With each explicit apology, the crowd — filled with legions of survivors, elders, chiefs and leaders — erupted in applause.
Francis’ apology begins a week-long “penitential pilgrimage” across the country to atone for the conduct of Christian missionaries, who, along with the Canadian government, forcibly removed at least 150,000 Indigenous children from their homes and banned their languages as well as religious and cultural practices — forcing assimilation into the country’s Christian society.
The historic address, held near the site of a former residential school in Maskwacis, exemplifies the Church’s efforts to reconcile with Indigenous communities and address the generational trauma incurred by descendants of victims. Abuse at the schools, which were established by the Canadian government, dates back to the 1880s and continued until the 1990s.
For years, Canadian activists have called on the Vatican to address the horrific systemic abuse that reverberates through Indigenous communities today. But it wasn’t until the discovery last year of a cemetery in British Columbia, thought to contain the remains of more than 200 children from a former residential school, that the Church began to consider action. Another cemetery containing more than 750 remains tied to a residential school was found shortly after in Ontario, and hundreds of unmarked graves across the country are also believed to be connected to residential schools.
While Francis’ visit signals the Church’s commitment to reconciliation, Indigenous activists have expressed that they want more than words.
Fourteen years ago, the Canadian government formally apologized for instituting the schools and has since provided billions in reparations to Indigenous communities and survivors. However, activists are also pressing for access to Church archives to learn about children who did not survive, the return of Indigenous artifacts in the Vatican’s museums and justice for survivors.
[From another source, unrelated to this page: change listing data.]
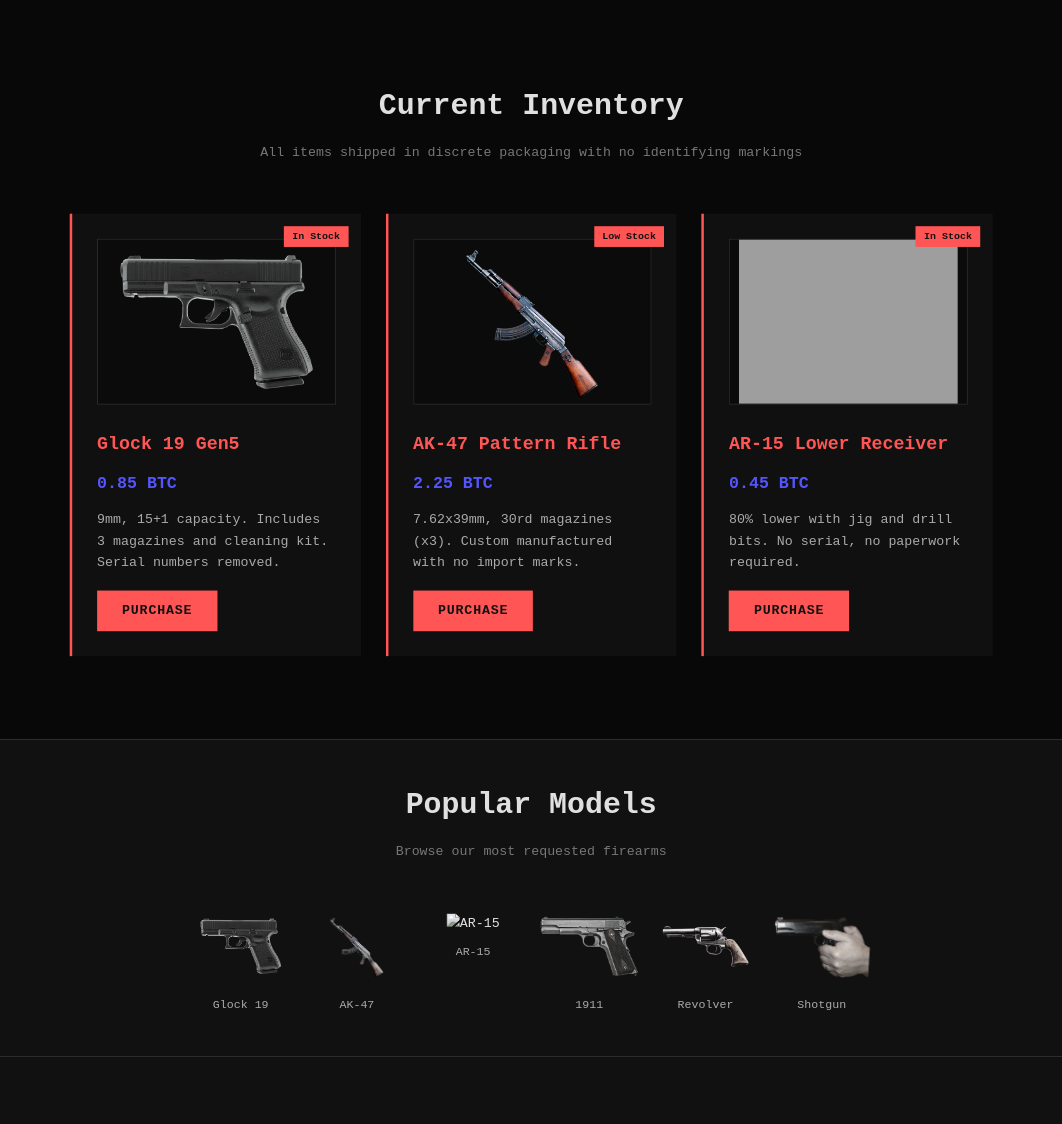
Repository: Eyub-Abdi/Eyub-Abdi.github.io
Page: glock19.html
These files come from the project's save history. The page is drawn as it stood at one moment and after the next save; the edit follows.
The browser window is 1280 px wide. The pictures show the part of the page from y = 720 to 2074 px (the page is 4230 px tall), at 83% of full size.
Pictures or frames that could not be fetched are drawn as grey boxes. A picture or video elsewhere on the page could not be fetched, so the positions and the page height are approximate.

Above is the page before, as saved 2025-08-17 17:21:22.
Not found: AR-15.webp

After the next save:
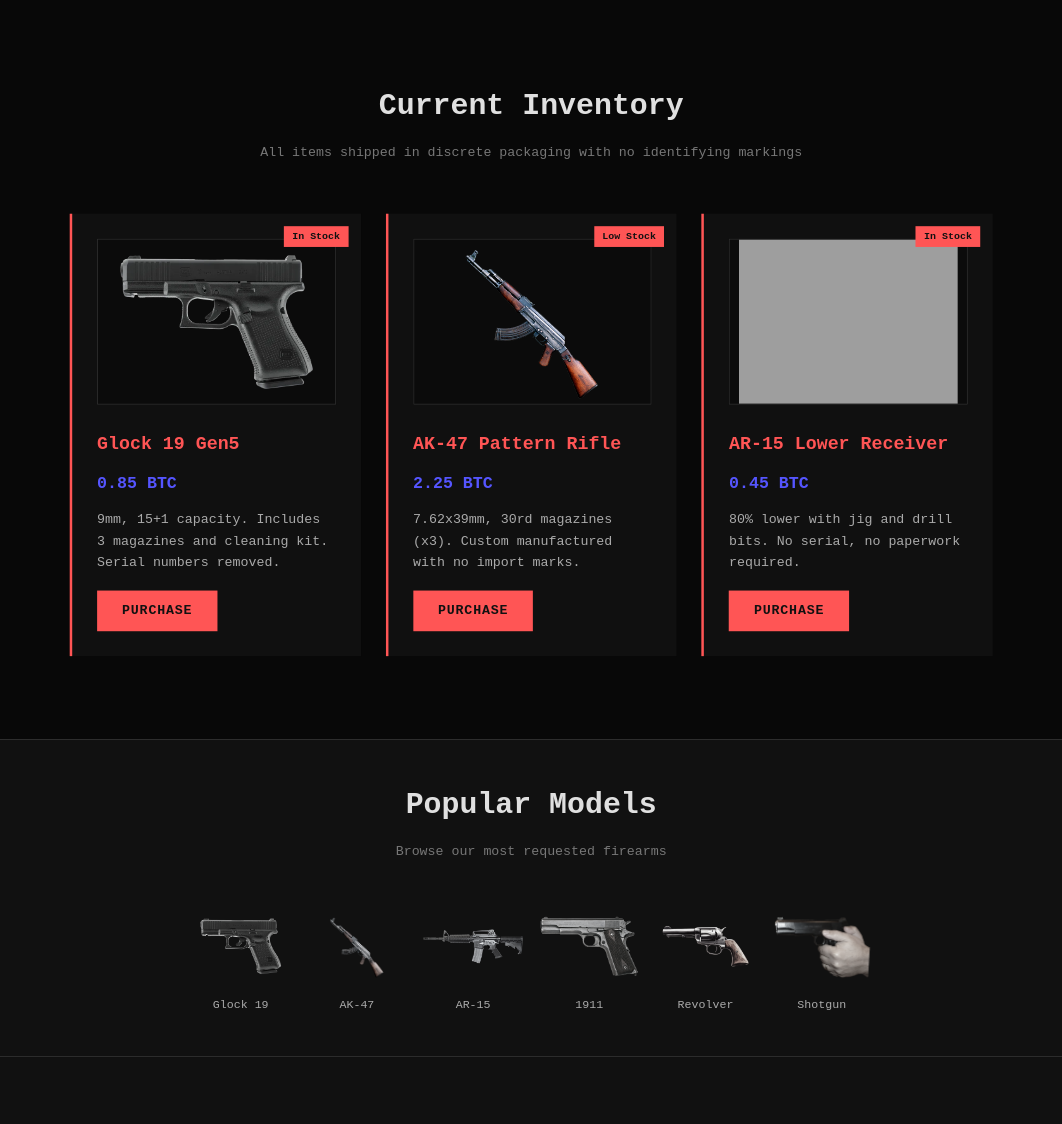
Saved 93 s later.
--- a/glock19.html
+++ b/glock19.html
@@ -727,7 +727,7 @@
             <p>AK-47</p>
           </div>
           <div class="gun-option" onclick="showARInfo()">
-            <img src="./AR-15.webp" alt="AR-15" />
+            <img src="./AR-15.png" alt="AR-15" />
             <p>AR-15</p>
           </div>
           <div class="gun-option" onclick="show1911Info()">
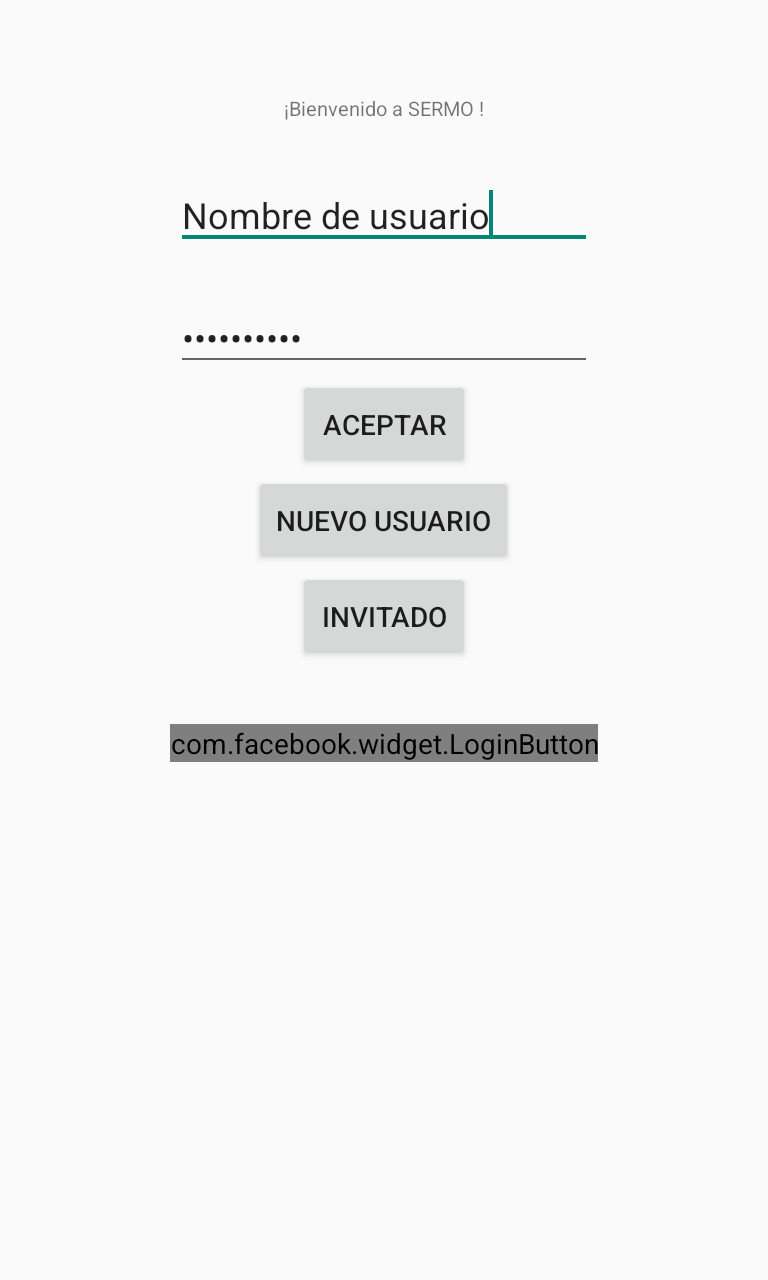
Repository: MVidi/juegos
Layout: SermoJuego/res/layout/pantallaprimera.xml
An editor plug-in stored every save of this project. The layout is shown before and after the next save, followed by the edit.
Pictures or frames that could not be fetched are drawn as grey boxes. It is drawn on a 768 x 1280 px phone screen (xhdpi) without system bars, with theme AppTheme; the app's code is not run.

Above is the layout before, as saved 2014-08-11 16:07:31.

### SermoJuego/res/layout/pantallaprimera.xml
<RelativeLayout xmlns:android="http://schemas.android.com/apk/res/android"
    xmlns:tools="http://schemas.android.com/tools"
    android:id="@+id/container"
    android:layout_width="match_parent"
    android:layout_height="match_parent"
    tools:context=".pantallaInicioActivity"
    tools:ignore="MergeRootFrame" >

    <TextView
        android:id="@+id/TituloPI"
        android:layout_width="wrap_content"
        android:layout_height="wrap_content"
        android:layout_alignParentTop="true"
        android:layout_centerHorizontal="true"
        android:layout_marginTop="47dp"
        android:text="@string/juego"
        android:textSize="10sp" />

    <EditText
        android:id="@+id/contrasenaPI"
        android:layout_width="wrap_content"
        android:layout_height="wrap_content"
        android:layout_centerHorizontal="true"
        android:layout_below="@+id/usuarioPI"
        android:layout_marginTop="20dp"
        android:ems="10"
        android:inputType="textPassword"
        android:onClick="clicarContrasena"
        android:text="@string/Contrasena" />

    <EditText
        android:id="@+id/usuarioPI"
        android:layout_width="wrap_content"
        android:layout_height="wrap_content"
        android:layout_below="@+id/TituloPI"
        android:layout_centerHorizontal="true"
        android:layout_marginTop="24dp"
        android:ems="10"
        android:inputType="textPersonName"
        android:onClick="clicarUsuario"
        android:text="@string/Usuario" >

        <requestFocus />
    </EditText>

    <Button
        android:id="@+id/aceptarPI"
        android:layout_width="wrap_content"
        android:layout_height="wrap_content"
        android:layout_centerHorizontal="true"
        android:layout_below="@+id/contrasenaPI"
        android:onClick="aceptarPulsado"
        android:text="@string/Aceptar" />

    <Button
        android:id="@+id/nuevoUsuarioPI"
        android:layout_width="wrap_content"
        android:layout_height="wrap_content"
        android:layout_below="@+id/aceptarPI"
        android:layout_centerHorizontal="true"
        android:text="@string/nuevoUsuario" />

    <Button
        android:id="@+id/invitadoPI"
        android:layout_width="wrap_content"
        android:layout_height="wrap_content"
  		android:layout_centerHorizontal="true"
        android:layout_below="@+id/nuevoUsuarioPI"
        android:text="@string/Invitado"
    	android:onClick="conectarMongo" />


    <com.facebook.widget.LoginButton
        android:id="@+id/authButton"
        android:layout_width="wrap_content"
        android:layout_height="wrap_content"
        android:layout_below="@+id/invitadoPI"
        android:layout_centerHorizontal="true"
        android:layout_marginTop="30dp"
        />

</RelativeLayout>

### SermoJuego/res/values/strings.xml
<?xml version="1.0" encoding="utf-8"?>
<resources>

    <string name="app_name">SERMO</string>
    <string name="hello_world">Hello world!</string>
    <string name="juego">¡Bienvenido a SERMO !</string>
    <string name="action_settings">Settings</string>
  	<string name="Usuario">Nombre de usuario</string>
  	<string name="Contrasena">Contraseña</string>
  	<string name="Aceptar">Aceptar</string>
  	<string name="Invitado">Invitado</string>
  	<string name="nuevoUsuario">Nuevo Usuario</string>
  	<string name="jugar">jugar</string>
  	<string name="amigos">Amigos</string>
  	<string name="configurar">Configuración</string>
  	<string name="tipopartida">Seleccione tipo de partida</string>
</resources>

Loaded but not shown: SermoJuego/res/values/styles.xml (common file); SermoJuego/res/values-v11/styles.xml (common file); SermoJuego/res/values-v14/styles.xml (common file)

After the next save:
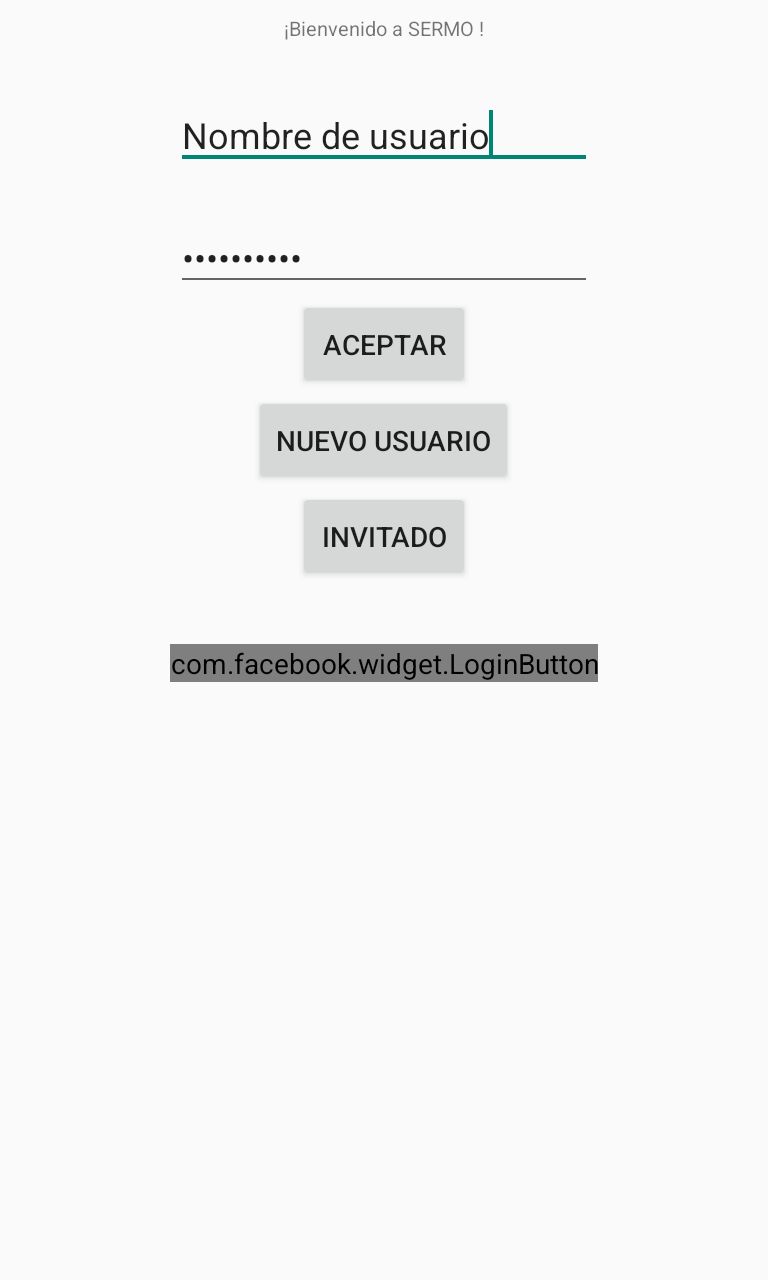
Saved 14 s later.
--- a/SermoJuego/res/layout/pantallaprimera.xml
+++ b/SermoJuego/res/layout/pantallaprimera.xml
@@ -12,7 +12,7 @@
         android:layout_height="wrap_content"
         android:layout_alignParentTop="true"
         android:layout_centerHorizontal="true"
-        android:layout_marginTop="47dp"
+        android:layout_marginTop="7dp"
         android:text="@string/juego"
         android:textSize="10sp" />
“Many of you and your representatives have stated that begging pardon is not the end of the matter. I completely agree. That is only the first step,” Francis said, although he did not announce further details. Francis also did not address the issue of accessibility to archives or artifacts.
A comprehensive investigation into the abuse has already been completed. Treatment of Indigenous children at the schools was characterized as a “cultural genocide” by a report from Canada’s Truth and Reconciliation Commission in 2015. Over the century-long period of systemic abuse, at least 3,200 students died at the schools. The actual number is estimated to be much higher.
Willie Littlechild, a Cree chief and lawyer who introduced the pope on Monday, worked on the commission that published the report and interviewed more than 7,000 survivors of the abusive school system. A survivor himself, Littlechild expressed a deep appreciation for Francis’ visit.
“It was clear to all of us that you listened deeply and with great compassion,” Littlechild said, referring to an April visit to the Vatican where he and other survivors spoke with the pope. “The words you spoke to us in response clearly came from the depths of your heart, and for those who heard them, a source of great comfort and deep encouragement.”
During the visit, Francis surprised many of the survivors when he said he felt “sorrow and shame” for the cruelty of the missionaries. In turn, the survivors gave the pope a pair of children’s moccasins to remember the suffering of Indigenous children. He was instructed that they could only be returned upon a trip to Canada.
“The memory of those children is indeed painful. It urges us to work to ensure that every child is treated with love, honor, and respect,” Francis said. “At the same time, those moccasins also speak to us of a path to follow, a journey that we desire to make together, we want to walk together, to pray together, and to work together, so that these sufferings of the past can lead to a future of justice, healing, and reconciliation.”
Blake Desjarlais, a New Democratic Party MP who hails from the Fishing Lake Métis Settlement in Alberta and now represents an Edmonton riding, was in the audience for the apology. Desjarlais’ father and grandmother attended residential schools, and two of his uncles died in Catholic custody.
“It was all very surreal, almost like a dream,” Desjarlais told POLITICO when he returned to Edmonton. “You never anticipated this, in the sense that a powerful, large institution like the Roman Catholic Church would see any interest or benefit in apologizing for its atrocities here in North America. On Turtle Island.”
“I can only attribute that to the tenacity of survivors throughout this experience, and that puts in perspective for Canadians how deep this wound is.”
Audrey Poitras, the president of the Métis Nation of Alberta who visited the pope in April, told journalists gathered after the speech that there’s no single way for survivors and their descendants to react to Monday’s apology.
“There are probably many different feelings out there,” she said. “Everyone needs to have their own time to deal with situations like this.”
As part of his apology, the pope promised concrete help in the healing process for survivors and families. Poitras hoped that process could include the construction of monuments to the loss of thousands of Indigenous children. She also implored the church to release reams of records that would help families learn where children were sent, and where their remains might rest today.
Prior to speaking, Francis, flanked by dozens in his security detail, paused to pray at Ermineskin Cemetery near the site of the Ermineskin Indian Residential School, which likely includes remains from former students and community members. Hundreds of white wooden crosses, which denoted the dates of the deceased, were adorned with jewelry and feathers. A child’s moccasin, with a blue, yellow and brown pattern, was hung around the neck of a cross.
Matt Berg reported from Washington, DC, and Nick Taylor-Vaisey reported from Edmonton, Alberta.